[[ Source data, beginning ]]
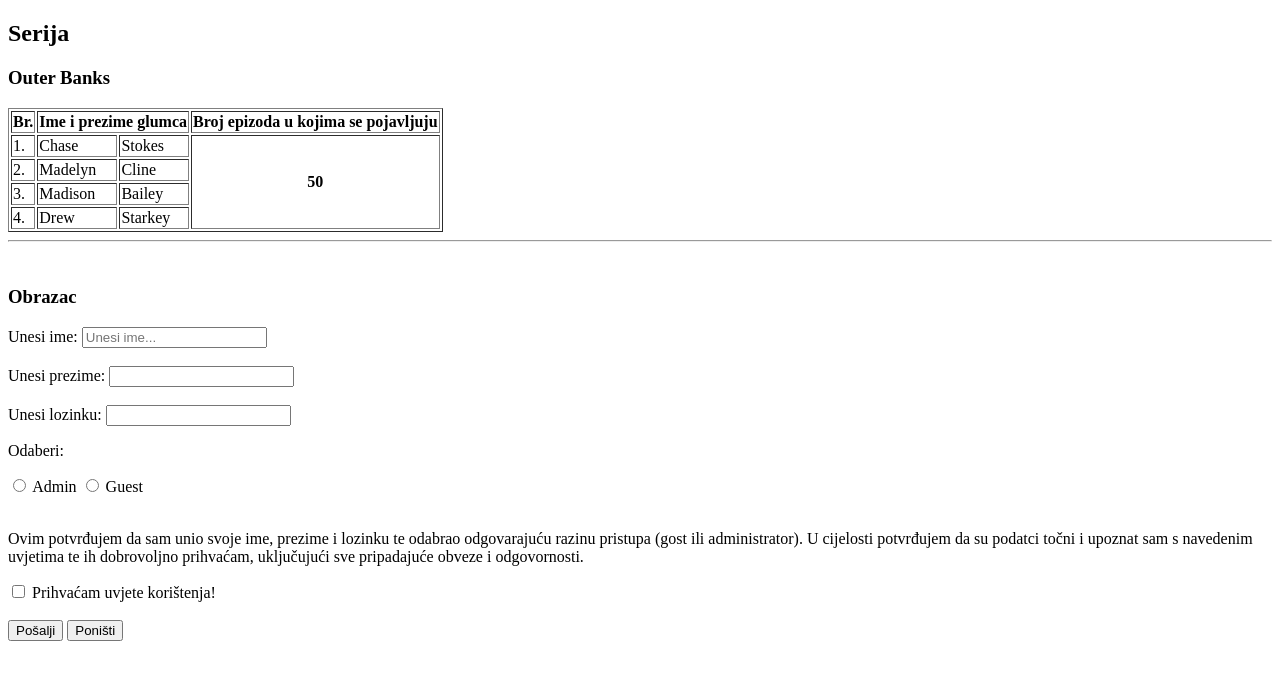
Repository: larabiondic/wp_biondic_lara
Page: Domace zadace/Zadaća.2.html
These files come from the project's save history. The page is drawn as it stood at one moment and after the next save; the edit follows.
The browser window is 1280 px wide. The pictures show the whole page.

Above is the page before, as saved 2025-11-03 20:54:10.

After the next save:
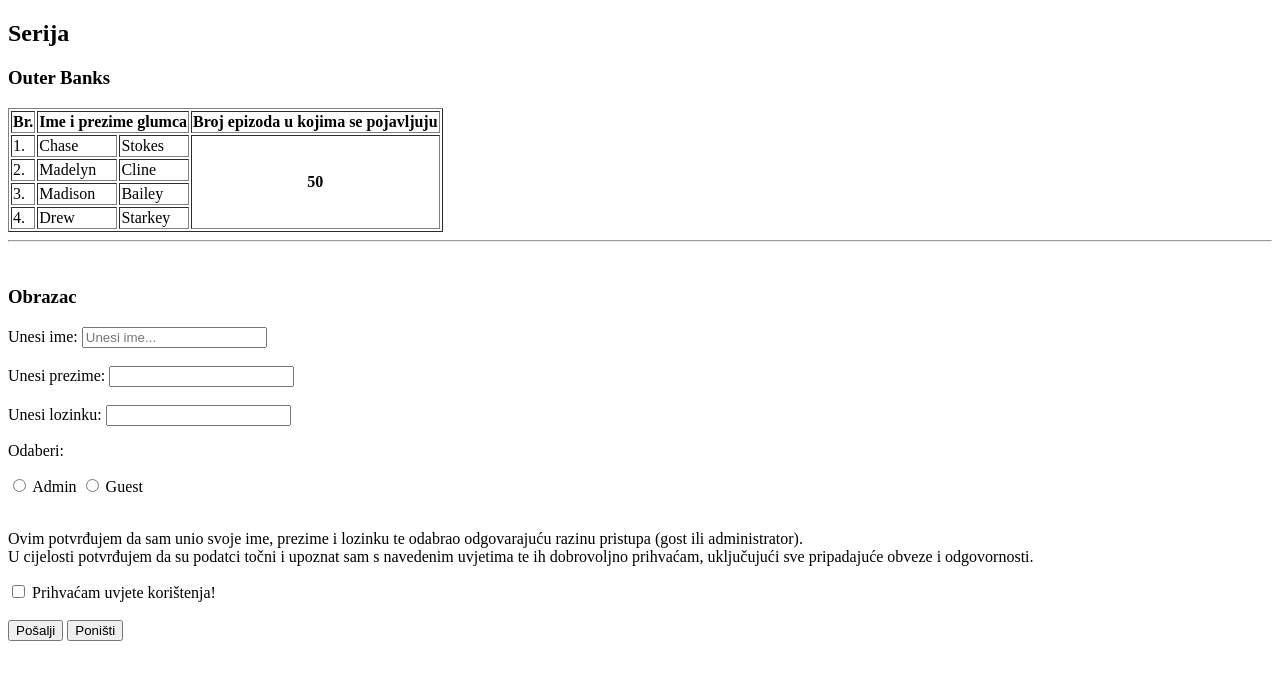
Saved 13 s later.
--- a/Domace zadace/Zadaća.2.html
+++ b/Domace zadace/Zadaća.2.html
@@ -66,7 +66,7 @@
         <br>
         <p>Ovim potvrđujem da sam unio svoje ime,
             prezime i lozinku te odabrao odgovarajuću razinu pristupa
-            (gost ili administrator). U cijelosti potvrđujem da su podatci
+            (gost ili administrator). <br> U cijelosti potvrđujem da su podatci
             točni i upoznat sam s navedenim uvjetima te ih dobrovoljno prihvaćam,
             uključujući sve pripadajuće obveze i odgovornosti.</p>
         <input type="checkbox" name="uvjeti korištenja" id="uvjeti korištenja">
[[ Source data, end ]]
### [Task requirements]
Your reply should hold every line from the data that contains "Zadaća", copied in full.

### [Written answer]
Page: Domace zadace/Zadaća.2.html
--- a/Domace zadace/Zadaća.2.html
+++ b/Domace zadace/Zadaća.2.html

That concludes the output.